Antidote: #0007: What to Do with Mistakes

It’s okay if you make a bad decision. 

No one can fault us for being human.

We all make thousands of decisions a day, and some of them are bound to be mistakes.

Our decisions, and therefore our mistakes, make us who we are.

Mistakes, as stupid as they are, make us better.
And when we are better, the world can become better.

Actually this isn’t quite true. Mistakes we act on make us better.

A mistake squirreled away and ignored weighs us down. We become better versions of ourselves when we do something about them going forward. 

And forget about perfection.

Perfection is for the birds. (And not part of the Renaissance Ethos)

There’s always room to make amends.
There’s always room to reach out, or be reached out to.
If you’re still breathing, there’s room.

If it feels too late. If amends have been made but the opportunity is gone, and the bridge is burned — at least make amends to yourself.

Make amends to yourself.

Mistakes need to be learned from, and then let go, into space.
Carrying around a mistake will be a stone in your gut.
They will fester and burden your new decisions.

If you believe in God, He forgives you. He know’s you, in and out.

If you don’t, forgiveness is at your fingertips. It’s waiting to unburden you.

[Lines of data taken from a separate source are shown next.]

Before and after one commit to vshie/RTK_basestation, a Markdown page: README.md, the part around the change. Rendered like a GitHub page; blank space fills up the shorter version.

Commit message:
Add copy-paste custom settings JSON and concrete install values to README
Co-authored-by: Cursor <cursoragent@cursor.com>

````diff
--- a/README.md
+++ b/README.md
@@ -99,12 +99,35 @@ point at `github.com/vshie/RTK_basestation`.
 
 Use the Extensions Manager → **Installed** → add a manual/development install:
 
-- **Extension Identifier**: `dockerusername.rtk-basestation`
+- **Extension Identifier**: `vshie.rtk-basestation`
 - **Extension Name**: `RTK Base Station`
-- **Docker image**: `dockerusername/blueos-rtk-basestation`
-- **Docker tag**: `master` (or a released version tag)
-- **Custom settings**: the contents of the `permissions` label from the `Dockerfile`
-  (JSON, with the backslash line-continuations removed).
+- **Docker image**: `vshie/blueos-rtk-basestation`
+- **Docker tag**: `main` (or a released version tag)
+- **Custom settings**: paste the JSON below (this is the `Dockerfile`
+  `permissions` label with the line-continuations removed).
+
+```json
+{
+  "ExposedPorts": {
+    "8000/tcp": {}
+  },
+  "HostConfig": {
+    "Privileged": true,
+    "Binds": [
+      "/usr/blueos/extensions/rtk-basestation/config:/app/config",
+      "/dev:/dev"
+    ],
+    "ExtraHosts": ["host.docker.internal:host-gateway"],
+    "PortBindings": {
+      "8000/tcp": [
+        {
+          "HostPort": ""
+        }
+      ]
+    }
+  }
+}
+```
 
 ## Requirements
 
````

Bad decision want to control all of your future decisions. They say, ‘look at what you did, you don’t desire anything good.’
This is a lie. 
Bad decision’s fear good ones, because They know it means They’ll be erased.

Release your mistakes.
You don’t need permission to.
But if you want it, I’ll give you permission.
Be free of your mistakes.

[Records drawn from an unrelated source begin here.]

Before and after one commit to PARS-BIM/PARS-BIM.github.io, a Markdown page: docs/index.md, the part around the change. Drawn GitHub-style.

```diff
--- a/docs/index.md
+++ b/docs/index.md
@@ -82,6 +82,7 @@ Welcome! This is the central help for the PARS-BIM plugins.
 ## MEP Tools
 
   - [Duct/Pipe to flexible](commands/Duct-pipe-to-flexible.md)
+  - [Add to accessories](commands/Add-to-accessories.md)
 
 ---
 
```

Go make the world a better place.

— Josh Waggoner,  Renaissance Life: Antidotes, Cures for the common strife.

related wisdom 

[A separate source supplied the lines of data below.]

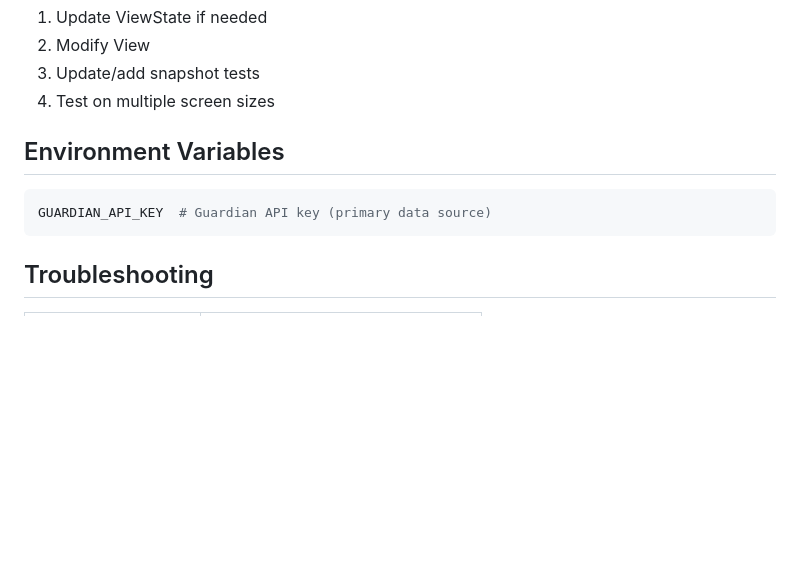
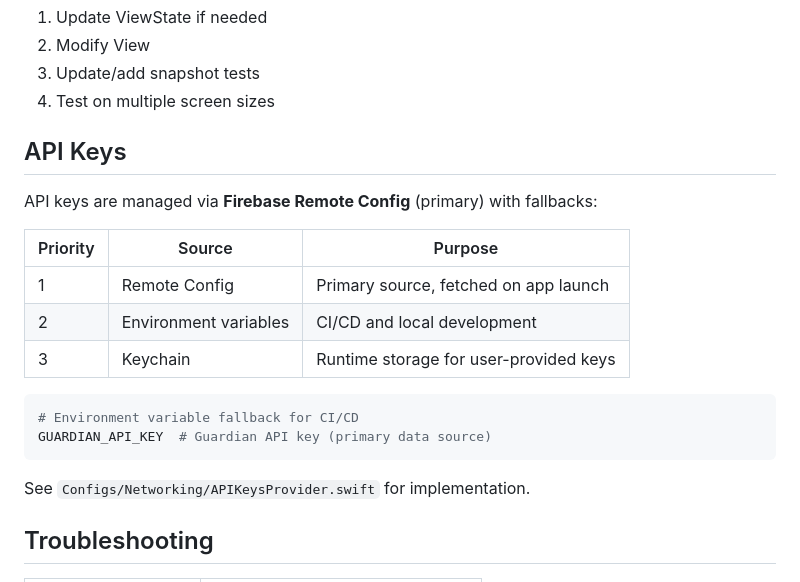
Before and after one commit to BrunoCerberus/Pulse, a Markdown page: AGENTS.md, the part around the change. Rendered like a GitHub page; blank space fills up the shorter version.

````diff
--- a/AGENTS.md
+++ b/AGENTS.md
@@ -330,11 +330,22 @@ refactor: extract common loading state
 3. Update/add snapshot tests
 4. Test on multiple screen sizes
 
-## Environment Variables
+## API Keys
+
+API keys are managed via **Firebase Remote Config** (primary) with fallbacks:
+
+| Priority | Source | Purpose |
+|----------|--------|---------|
+| 1 | Remote Config | Primary source, fetched on app launch |
+| 2 | Environment variables | CI/CD and local development |
+| 3 | Keychain | Runtime storage for user-provided keys |
 
 ```bash
+# Environment variable fallback for CI/CD
 GUARDIAN_API_KEY  # Guardian API key (primary data source)
 ```
+
+See `Configs/Networking/APIKeysProvider.swift` for implementation.
 
 ## Troubleshooting
 
````
Also changed, not shown: CLAUDE.md (+9 -1 lines), README.md (+5 -2 lines).
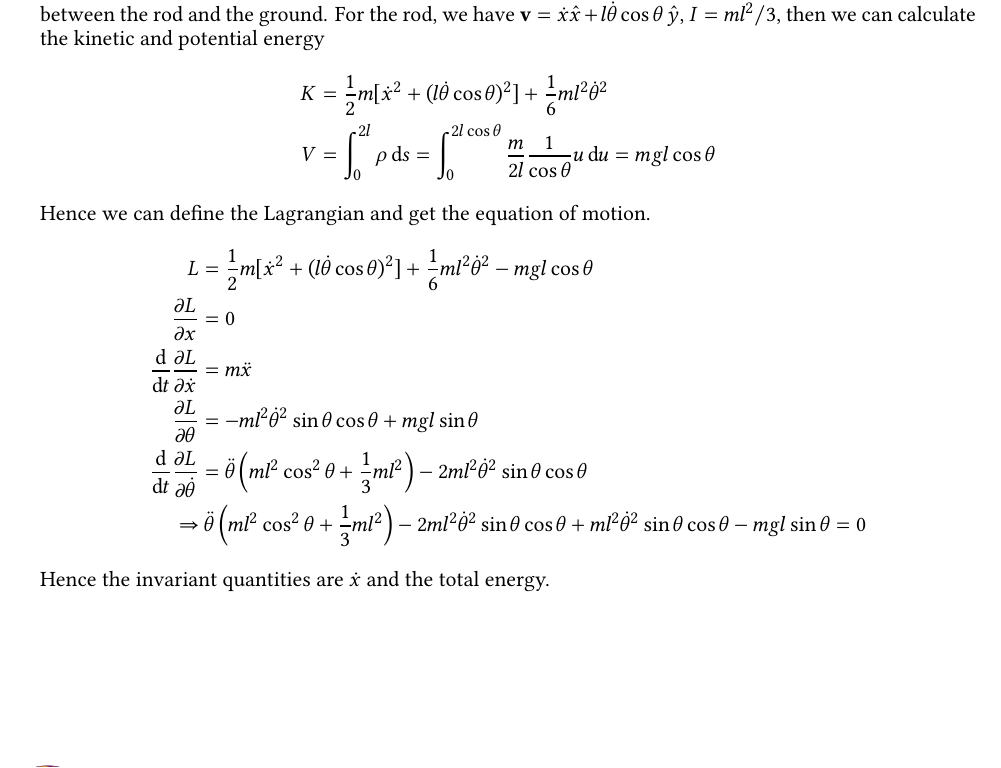
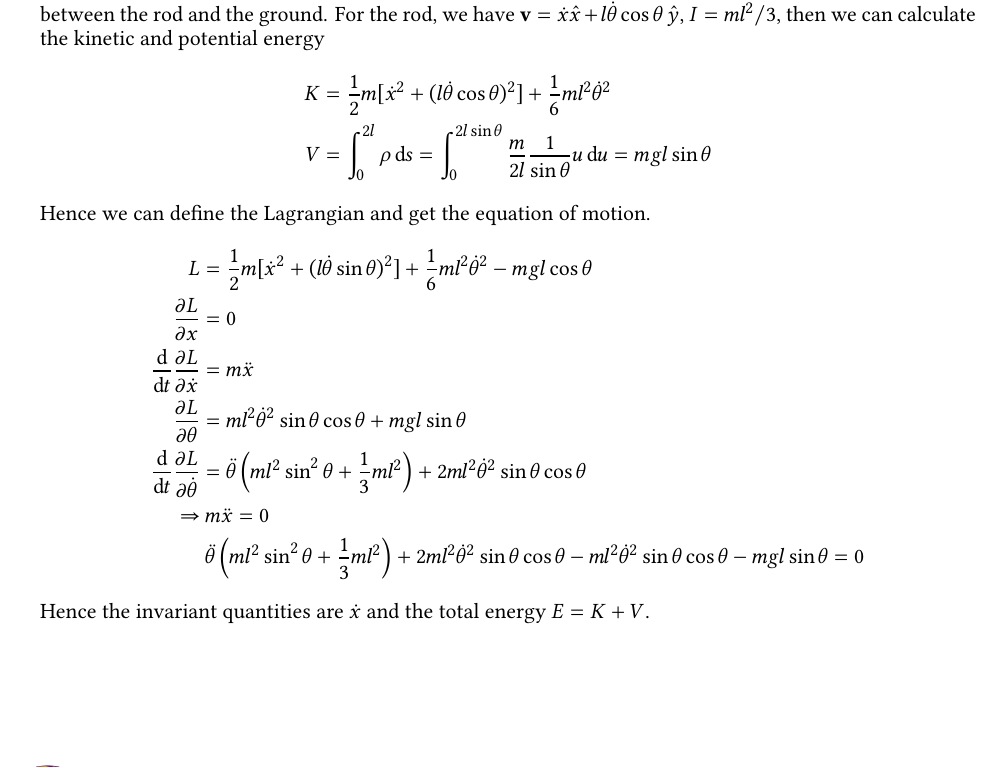
Before and after one commit to haoran0115/PHY3110-SP23, a LaTeX problem sheet (hw02/PHY3110_HW02.tex): part of page 2 of 2, cut so that both start at the same text. Compiled offline with XeLaTeX.

Commit message:
hw02 update

```diff
--- a/hw02/PHY3110_HW02.tex
+++ b/hw02/PHY3110_HW02.tex
@@ -313,31 +313,32 @@ $I = ml^2/3$,
 then we can calculate the kinetic and potential energy
 \begin{align*}
     K &= \frac{1}{2}m[\dot{x}^2 + (l\dot{\theta}\cos\theta)^2] + \frac{1}{6}ml^2\dot{\theta}^2\\
-    V &= \int_0^{2l}\rho\d s = \int_0^{2l\cos\theta}\frac{m}{2l}\frac{1}{\cos\theta} u\d u = mgl\cos\theta
+    V &= \int_0^{2l}\rho\d s = \int_0^{2l\sin\theta}\frac{m}{2l}\frac{1}{\sin\theta} u\d u = mgl\sin\theta
 \end{align*}
 Hence we can define the Lagrangian and get the equation of motion.
 \begin{align*}
-    L &= \frac{1}{2}m[\dot{x}^2 + (l\dot{\theta}\cos\theta)^2]
+    L &= \frac{1}{2}m[\dot{x}^2 + (l\dot{\theta}\sin\theta)^2]
     + \frac{1}{6}ml^2\dot{\theta}^2 - mgl\cos\theta\\
     \frac{\partial L}{\partial x} &= 0\\
     \frac{\d}{\d t}\frac{\partial L}{\partial\dot{x}} &= m\ddot{x}\\
     \frac{\partial L}{\partial \theta} &=
-    -ml^2\dot{\theta}^2\sin\theta\cos\theta
+    ml^2\dot{\theta}^2\sin\theta\cos\theta
     + mgl\sin\theta\\
     \frac{\d}{\d t}\frac{\partial L}{\partial\dot{\theta}} &=
     \ddot{\theta}\left(
-        ml^2\cos^2\theta + \frac{1}{3}ml^2
+        ml^2\sin^2\theta + \frac{1}{3}ml^2
     \right)
-    - 2ml^2\dot{\theta}^2\sin\theta\cos\theta\\
+    + 2ml^2\dot{\theta}^2\sin\theta\cos\theta\\
     \Rightarrow
+    &~m\ddot{x} = 0\\
     &~\ddot{\theta}\left(
-        ml^2\cos^2\theta + \frac{1}{3}ml^2
+        ml^2\sin^2\theta + \frac{1}{3}ml^2
     \right)
-    - 2ml^2\dot{\theta}^2\sin\theta\cos\theta
-    +ml^2\dot{\theta}^2\sin\theta\cos\theta
+    + 2ml^2\dot{\theta}^2\sin\theta\cos\theta
+    - ml^2\dot{\theta}^2\sin\theta\cos\theta
     - mgl\sin\theta = 0
 \end{align*}
-Hence the invariant quantities are $\dot{x}$ and the total energy.
+Hence the invariant quantities are $\dot{x}$ and the total energy $E=K+V$.
 
 \end{problem}
 
```
Also changed, not shown: hw02/PHY3110_HW02.pdf.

“To help yourself, you must be yourself. Be the best that you can be. When you make a mistake, learn from it, pick yourself up and move on.” — Dave Pelzer


“Nobody made a greater mistake than he who did nothing because he could do only a little.” — Edmund Burke


“Even a mistake may turn out to be the one thing necessary to a worthwhile achievement.” — Henry Ford


“Anyone who has never made a mistake has never tried anything new.” — Albert Einstein